PalacioFacundo Xavier
OrdanoMariano
Benitez-VieyraSantiago
2019
<p>The
use of multiple regression analysis to quantify the regime and strength of
natural selection in nature has been an influential approach in evolutionary
biology over the last 36 years. However, many studies fail to report the
protocol of estimation of selection coefficients (selection gradients) and the
specific model assumptions, thus failing to verify and reproduce the estimation
of selection coefficients. We present a brief overview of the Lande and
Arnold’s approach and a step-by-step R routine to aid researchers to perform a
verifiable and reproducible regression analysis of natural selection. The steps
involved in the analysis include: (1) assessing collinearity between phenotypic
traits, (2) testing normality of model residuals, and (3) testing multivariate
normality of phenotypic traits. We also performed a series of simulations to
test the effect of non-symmetrical (skewed) phenotypic traits on the estimation
of linear selection gradients. These showed that the bias in the linear
gradient increased with increased skewness in phenotypic traits for the
quadratic model, whereas the linear gradient of a model with only linear terms
was nearly independent of trait skewness.

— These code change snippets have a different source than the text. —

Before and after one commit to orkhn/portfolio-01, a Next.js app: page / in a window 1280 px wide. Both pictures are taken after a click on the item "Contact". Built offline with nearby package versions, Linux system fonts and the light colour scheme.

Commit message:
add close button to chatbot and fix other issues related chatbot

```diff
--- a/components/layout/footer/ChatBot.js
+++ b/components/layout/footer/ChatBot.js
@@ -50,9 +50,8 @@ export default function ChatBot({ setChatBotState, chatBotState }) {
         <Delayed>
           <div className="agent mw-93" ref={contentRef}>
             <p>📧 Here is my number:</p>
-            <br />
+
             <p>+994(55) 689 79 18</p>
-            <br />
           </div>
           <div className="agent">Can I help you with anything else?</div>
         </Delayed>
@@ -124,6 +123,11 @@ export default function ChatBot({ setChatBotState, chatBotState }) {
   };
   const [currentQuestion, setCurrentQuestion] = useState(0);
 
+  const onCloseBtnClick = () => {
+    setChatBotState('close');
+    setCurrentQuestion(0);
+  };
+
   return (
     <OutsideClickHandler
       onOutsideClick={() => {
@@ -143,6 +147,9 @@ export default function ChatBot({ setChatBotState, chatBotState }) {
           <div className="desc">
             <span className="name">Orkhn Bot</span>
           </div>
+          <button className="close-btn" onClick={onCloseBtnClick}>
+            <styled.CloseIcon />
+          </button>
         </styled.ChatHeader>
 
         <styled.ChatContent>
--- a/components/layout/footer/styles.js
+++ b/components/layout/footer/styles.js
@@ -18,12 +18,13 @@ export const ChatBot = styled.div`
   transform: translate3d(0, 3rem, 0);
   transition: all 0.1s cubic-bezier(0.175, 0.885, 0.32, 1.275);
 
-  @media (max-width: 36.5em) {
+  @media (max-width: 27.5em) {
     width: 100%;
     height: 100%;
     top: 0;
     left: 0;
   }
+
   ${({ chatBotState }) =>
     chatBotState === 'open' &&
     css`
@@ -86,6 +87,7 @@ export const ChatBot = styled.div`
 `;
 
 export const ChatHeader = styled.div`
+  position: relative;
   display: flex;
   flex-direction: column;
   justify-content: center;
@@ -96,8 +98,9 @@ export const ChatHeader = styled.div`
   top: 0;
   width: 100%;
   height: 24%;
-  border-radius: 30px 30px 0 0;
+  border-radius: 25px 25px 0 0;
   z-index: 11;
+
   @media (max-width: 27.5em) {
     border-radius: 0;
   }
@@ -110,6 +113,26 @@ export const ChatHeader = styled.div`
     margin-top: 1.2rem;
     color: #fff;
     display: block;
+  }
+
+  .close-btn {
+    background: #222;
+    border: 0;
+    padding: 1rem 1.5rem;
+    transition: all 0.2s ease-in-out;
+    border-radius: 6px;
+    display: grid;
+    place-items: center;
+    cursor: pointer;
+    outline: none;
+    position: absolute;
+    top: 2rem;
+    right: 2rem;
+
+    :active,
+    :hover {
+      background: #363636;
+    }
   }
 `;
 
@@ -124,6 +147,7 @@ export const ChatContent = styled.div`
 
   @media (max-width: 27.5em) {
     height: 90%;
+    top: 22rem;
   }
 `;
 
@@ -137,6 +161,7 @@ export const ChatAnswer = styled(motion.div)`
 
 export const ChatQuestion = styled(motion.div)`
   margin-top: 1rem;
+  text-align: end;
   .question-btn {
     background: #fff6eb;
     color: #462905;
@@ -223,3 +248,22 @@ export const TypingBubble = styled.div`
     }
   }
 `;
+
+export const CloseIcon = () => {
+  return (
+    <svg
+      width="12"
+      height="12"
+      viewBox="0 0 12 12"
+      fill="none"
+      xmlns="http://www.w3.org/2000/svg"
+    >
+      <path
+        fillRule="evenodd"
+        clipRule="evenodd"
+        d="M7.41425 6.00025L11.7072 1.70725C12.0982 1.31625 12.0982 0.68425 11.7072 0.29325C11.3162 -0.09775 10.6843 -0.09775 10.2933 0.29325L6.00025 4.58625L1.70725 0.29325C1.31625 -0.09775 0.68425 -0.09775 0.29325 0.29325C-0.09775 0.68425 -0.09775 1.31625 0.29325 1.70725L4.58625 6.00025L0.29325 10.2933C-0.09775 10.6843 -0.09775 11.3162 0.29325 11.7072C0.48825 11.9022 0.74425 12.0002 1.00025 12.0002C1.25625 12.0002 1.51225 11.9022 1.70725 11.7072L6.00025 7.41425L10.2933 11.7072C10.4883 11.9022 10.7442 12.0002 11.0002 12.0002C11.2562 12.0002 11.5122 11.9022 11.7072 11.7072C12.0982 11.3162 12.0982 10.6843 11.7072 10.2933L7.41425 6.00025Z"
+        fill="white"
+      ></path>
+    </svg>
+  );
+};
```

If none of the above assumptions are
met, selection gradients need to be estimated from two separate equations,
whereas standard errors must be computed using other methods (e.g.

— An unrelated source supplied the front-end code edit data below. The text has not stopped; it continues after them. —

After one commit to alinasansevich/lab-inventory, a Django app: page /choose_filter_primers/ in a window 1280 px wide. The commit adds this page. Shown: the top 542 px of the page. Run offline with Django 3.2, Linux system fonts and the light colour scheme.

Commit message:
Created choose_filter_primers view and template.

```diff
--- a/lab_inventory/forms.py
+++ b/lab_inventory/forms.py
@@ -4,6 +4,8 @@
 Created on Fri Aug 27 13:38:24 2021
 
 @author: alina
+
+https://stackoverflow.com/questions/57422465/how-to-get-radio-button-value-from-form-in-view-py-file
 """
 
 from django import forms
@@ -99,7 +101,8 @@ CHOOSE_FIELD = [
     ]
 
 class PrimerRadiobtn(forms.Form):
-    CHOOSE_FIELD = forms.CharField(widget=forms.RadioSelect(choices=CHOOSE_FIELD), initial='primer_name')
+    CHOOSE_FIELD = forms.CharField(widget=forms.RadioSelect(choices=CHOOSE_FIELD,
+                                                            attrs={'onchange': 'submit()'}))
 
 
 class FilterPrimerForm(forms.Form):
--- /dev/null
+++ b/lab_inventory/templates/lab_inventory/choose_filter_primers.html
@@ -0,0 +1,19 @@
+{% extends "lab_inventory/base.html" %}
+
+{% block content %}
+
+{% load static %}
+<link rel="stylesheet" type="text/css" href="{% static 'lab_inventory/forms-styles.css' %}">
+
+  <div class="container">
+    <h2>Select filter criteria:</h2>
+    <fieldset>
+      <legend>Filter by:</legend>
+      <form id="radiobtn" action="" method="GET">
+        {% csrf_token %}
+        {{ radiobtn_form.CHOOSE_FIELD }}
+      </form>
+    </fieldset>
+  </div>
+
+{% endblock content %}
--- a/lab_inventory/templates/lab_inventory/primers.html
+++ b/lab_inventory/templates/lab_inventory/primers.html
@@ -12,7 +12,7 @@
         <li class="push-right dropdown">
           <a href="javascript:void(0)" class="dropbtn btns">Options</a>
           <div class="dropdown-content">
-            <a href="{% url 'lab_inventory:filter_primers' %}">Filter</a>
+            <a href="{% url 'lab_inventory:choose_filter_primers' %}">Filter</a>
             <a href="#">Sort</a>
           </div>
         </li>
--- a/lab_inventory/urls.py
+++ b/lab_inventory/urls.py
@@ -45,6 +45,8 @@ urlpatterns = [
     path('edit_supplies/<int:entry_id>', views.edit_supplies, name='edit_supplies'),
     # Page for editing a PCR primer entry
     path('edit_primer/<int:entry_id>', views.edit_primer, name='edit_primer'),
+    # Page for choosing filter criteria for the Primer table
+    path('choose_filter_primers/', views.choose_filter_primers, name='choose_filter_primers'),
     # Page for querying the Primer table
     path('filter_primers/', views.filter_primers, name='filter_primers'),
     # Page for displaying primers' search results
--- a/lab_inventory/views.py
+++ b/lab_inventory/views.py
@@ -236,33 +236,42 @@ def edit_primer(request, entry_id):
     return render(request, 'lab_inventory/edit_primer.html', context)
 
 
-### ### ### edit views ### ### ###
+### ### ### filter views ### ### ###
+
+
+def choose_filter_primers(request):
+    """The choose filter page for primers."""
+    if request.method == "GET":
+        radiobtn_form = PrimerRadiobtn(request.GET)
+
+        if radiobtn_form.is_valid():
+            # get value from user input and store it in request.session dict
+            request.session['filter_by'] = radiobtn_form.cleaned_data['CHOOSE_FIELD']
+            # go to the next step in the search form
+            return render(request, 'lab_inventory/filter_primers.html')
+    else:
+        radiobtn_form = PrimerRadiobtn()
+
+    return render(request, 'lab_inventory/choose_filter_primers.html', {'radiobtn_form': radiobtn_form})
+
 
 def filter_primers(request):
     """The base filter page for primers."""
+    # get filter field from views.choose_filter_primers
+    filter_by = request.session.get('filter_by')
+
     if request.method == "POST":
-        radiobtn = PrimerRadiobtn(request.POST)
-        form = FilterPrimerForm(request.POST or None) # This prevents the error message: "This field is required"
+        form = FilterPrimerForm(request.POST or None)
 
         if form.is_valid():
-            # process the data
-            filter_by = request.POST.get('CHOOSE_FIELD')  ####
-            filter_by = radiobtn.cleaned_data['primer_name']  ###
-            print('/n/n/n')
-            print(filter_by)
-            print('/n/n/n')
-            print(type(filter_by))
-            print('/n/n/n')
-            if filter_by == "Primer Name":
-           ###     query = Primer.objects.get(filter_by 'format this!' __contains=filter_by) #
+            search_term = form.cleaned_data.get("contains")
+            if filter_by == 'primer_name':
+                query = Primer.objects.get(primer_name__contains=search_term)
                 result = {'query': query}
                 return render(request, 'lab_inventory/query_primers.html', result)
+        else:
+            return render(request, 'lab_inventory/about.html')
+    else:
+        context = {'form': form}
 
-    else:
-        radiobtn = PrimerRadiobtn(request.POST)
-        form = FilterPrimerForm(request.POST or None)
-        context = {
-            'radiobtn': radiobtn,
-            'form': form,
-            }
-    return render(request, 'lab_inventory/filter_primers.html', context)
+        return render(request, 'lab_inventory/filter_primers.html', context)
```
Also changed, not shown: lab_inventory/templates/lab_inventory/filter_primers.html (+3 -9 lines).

bootstrapping). We expect that the procedure outlined here and the availability
of analytical codes motivate the verifiability and reproducibility of the Lande
and Arnold’s approach in the study of microevolution.</p>